Just imagine, if every Russian could speak English with such an accent, Russia would be justified as an English speaking country.
mjd   Tuesday, August 19, 2003, 04:21 GMT
Well I don't know why Ryan would be ruled out. Ryan is an American and as another American, I can say his accent is exactly what you'd hear on American tv.
wingyellow   Tuesday, August 19, 2003, 07:34 GMT
From Ryan's recording, I think his speech is too flat. I am not commenting on his English. But students in HK expect more exaggerated English. I once gave Ryan's accent to my fellow Hong Kongers to listen to. They didn't believe he is an American. It's called customers are always right.
Max   Tuesday, August 19, 2003, 08:28 GMT
I agree with Wingyellow on the "fake V.S. honest accent" thing. Let me quote some of the interesting message I've read in a yahoo group (American Accent Training) here:

" 'An Accent Feels Fake'
Well, of course it does, it's an accent. If it sounded
natural, it would be his old, familiar, foreign-accented way of speaking. It's important for people to realize that in the beginning, it's going to feel very weird to put on an American accent. Breathing patterns will change, mouth positions are different, intonation is more overstated, the tongue is behaving differently, pauses are in different places, and all the myriad other little changes that add up to our accent.

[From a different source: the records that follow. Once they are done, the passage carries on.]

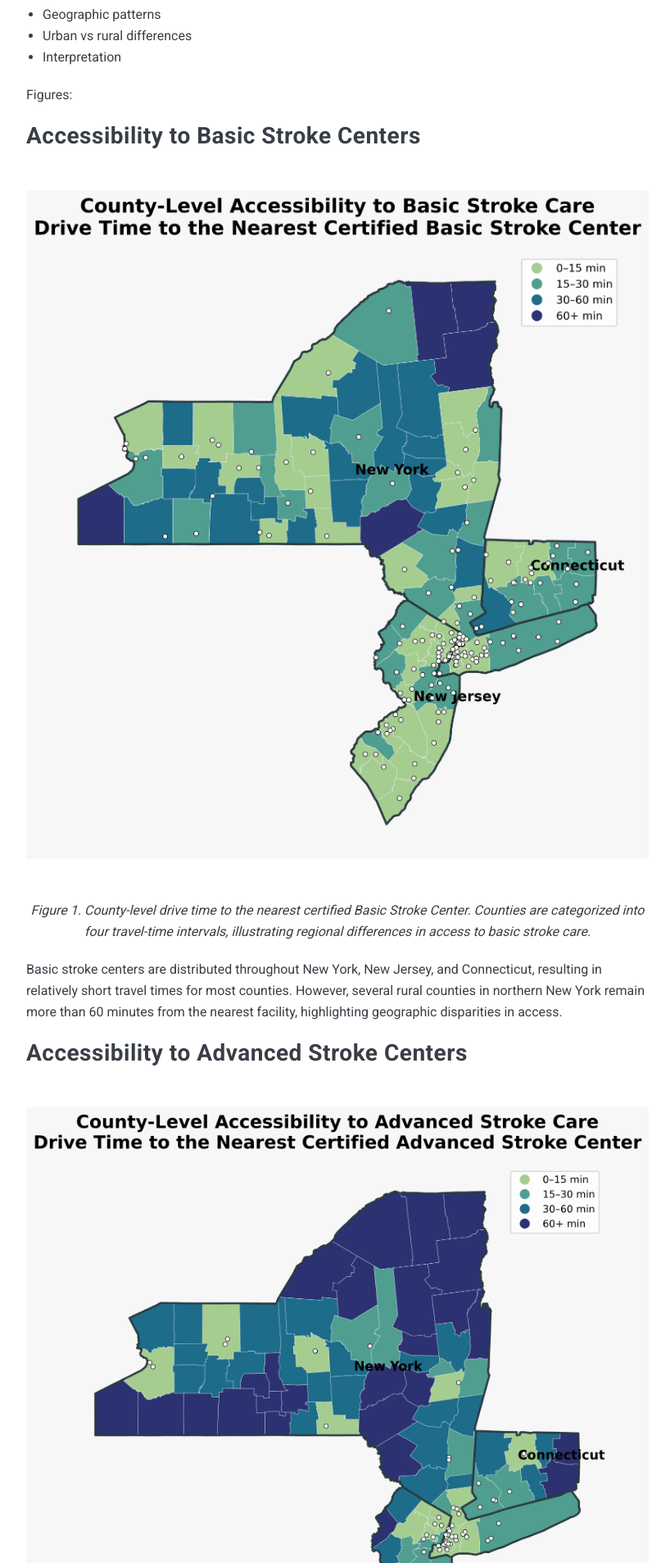
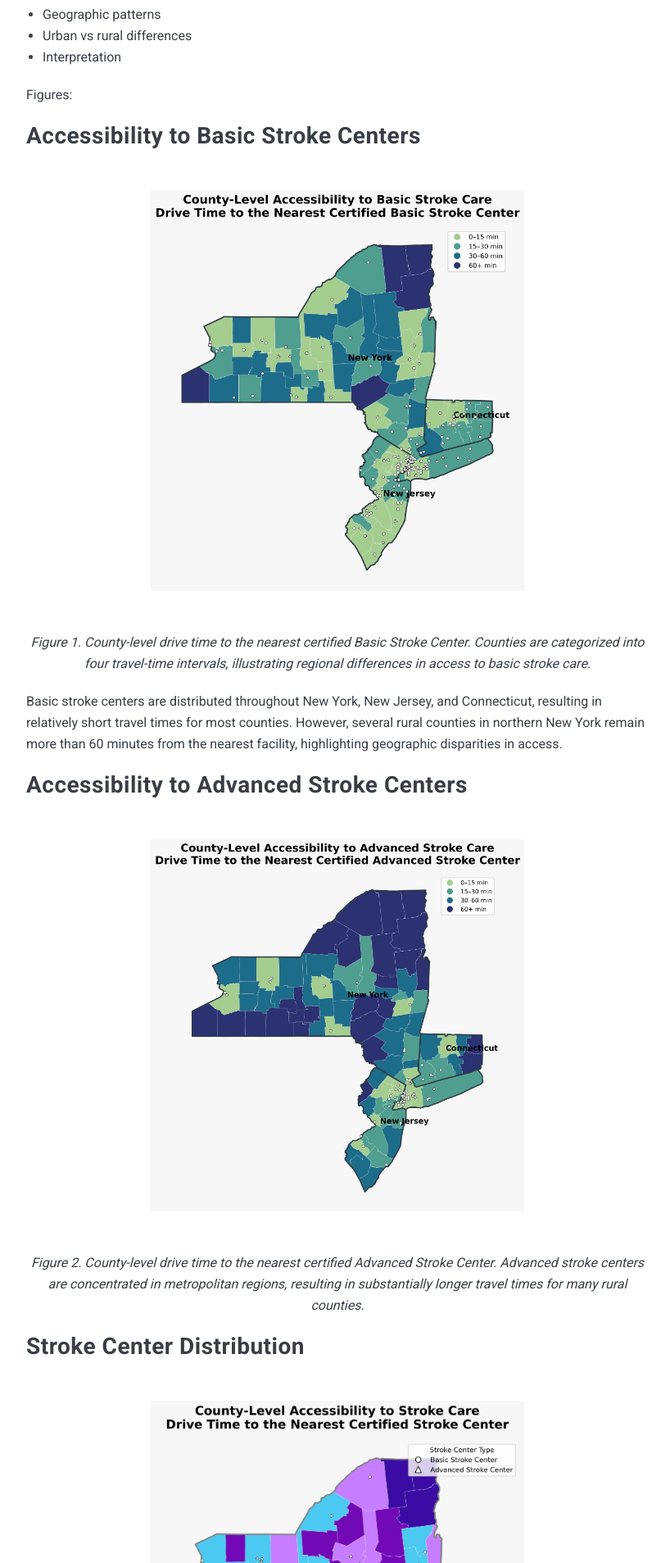
Before and after one commit to palism1/stroke-burden-index, a Jekyll site: the page built from docs/_posts/2026-07-07-project-outcome.md, in a window 1280 px wide. Shown: the part 2783-4690 px from the top of the page at 82% size, without its empty margins (228-1046 px from the left). Built offline with Jekyll 4.4.1, drawn with Linux system fonts in a browser that asks for light colours; nearby versions of some CDN libraries.

Commit message:
Update 2026-07-07-project-outcome.md

```diff
--- a/docs/_posts/2026-07-07-project-outcome.md
+++ b/docs/_posts/2026-07-07-project-outcome.md
@@ -83,7 +83,7 @@ Figures:
 <h2>Accessibility to Basic Stroke Centers</h2>
 
 <p align="center">
-  <img src="../images/basic_accessibility.png" width="850">
+  <img src="../images/basic_accessibility.png" width="60%">
 </p>
 
 <p align="center">
@@ -96,7 +96,7 @@ Basic stroke centers are distributed throughout New York, New Jersey, and Connec
 <h2>Accessibility to Advanced Stroke Centers</h2>
 
 <p align="center">
-  <img src="../images/advanced_accessibility.png" width="850">
+  <img src="../images/advanced_accessibility.png" width="60%">
 </p>
 
 <p align="center">
@@ -107,7 +107,7 @@ Basic stroke centers are distributed throughout New York, New Jersey, and Connec
 <h2>Stroke Center Distribution</h2>
 
 <p align="center">
-  <img src="../images/stroke_centers_map_full.png" width="850">
+  <img src="../images/stroke_centers_map_full.png" width="60%">
 </p>
 
 <p align="center">
```
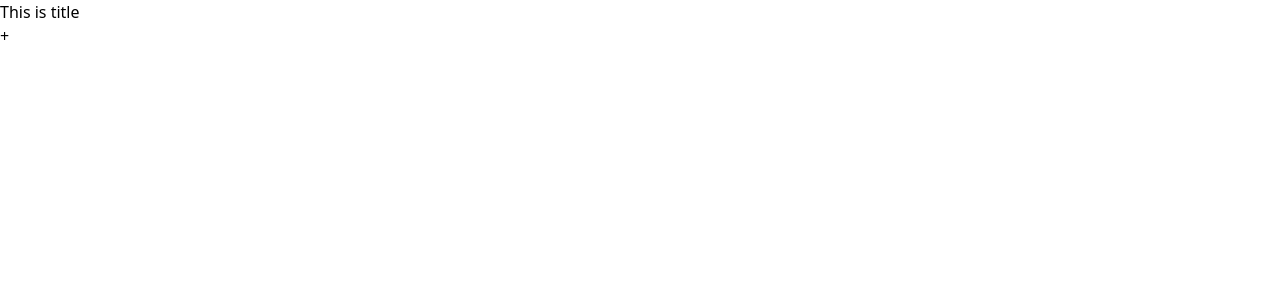
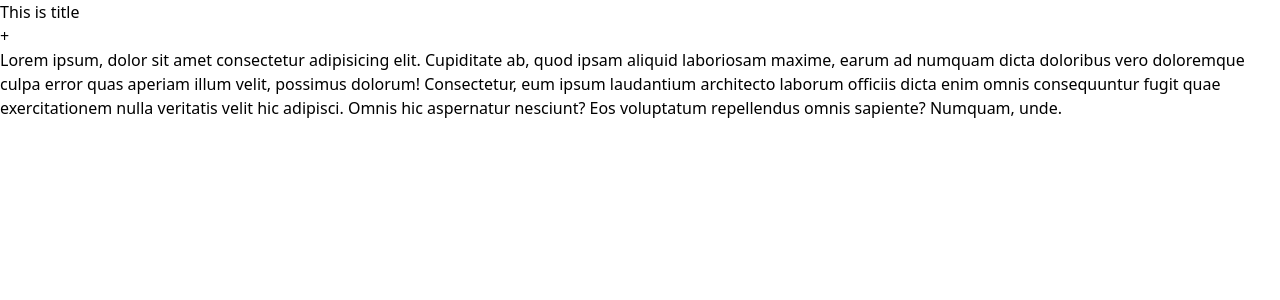
Before and after one commit to BackendExpert/collspan-dropdown, a React (Vite) app: page / in a window 1280 px wide. Shown: the top 300 px of the page. Built offline with nearby package versions, Linux system fonts and the light colour scheme.

Commit message:
Update
Co-Authored-By: JehanKandy  <jehankandy@gmail.com>

```diff
--- a/src/collspan/Collspan.tsx
+++ b/src/collspan/Collspan.tsx
@@ -7,6 +7,10 @@ const Collspan = () => {
             <p className="">This is title</p>
             <p className="">+</p>
           </div>
+            <div className="">
+              <div className="pt-4">Lorem ipsum, dolor sit amet consectetur adipisicing elit. Cupiditate ab, quod ipsam aliquid laboriosam maxime, earum ad numquam dicta doloribus vero doloremque culpa error quas aperiam illum velit, possimus dolorum!
+              Consectetur, eum ipsum laudantium architecto laborum officiis dicta enim omnis consequuntur fugit quae exercitationem nulla veritatis velit hic adipisci. Omnis hic aspernatur nesciunt? Eos voluptatum repellendus omnis sapiente? Numquam, unde.</div>
+            </div>
         </div>
       </div>
     </div>
```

The more he embraces the newness—the fakeness—of the accent, the easier it will be for him and the better he'll sound."
mjd   Tuesday, August 19, 2003, 08:32 GMT
I agree with Max. That's all very true.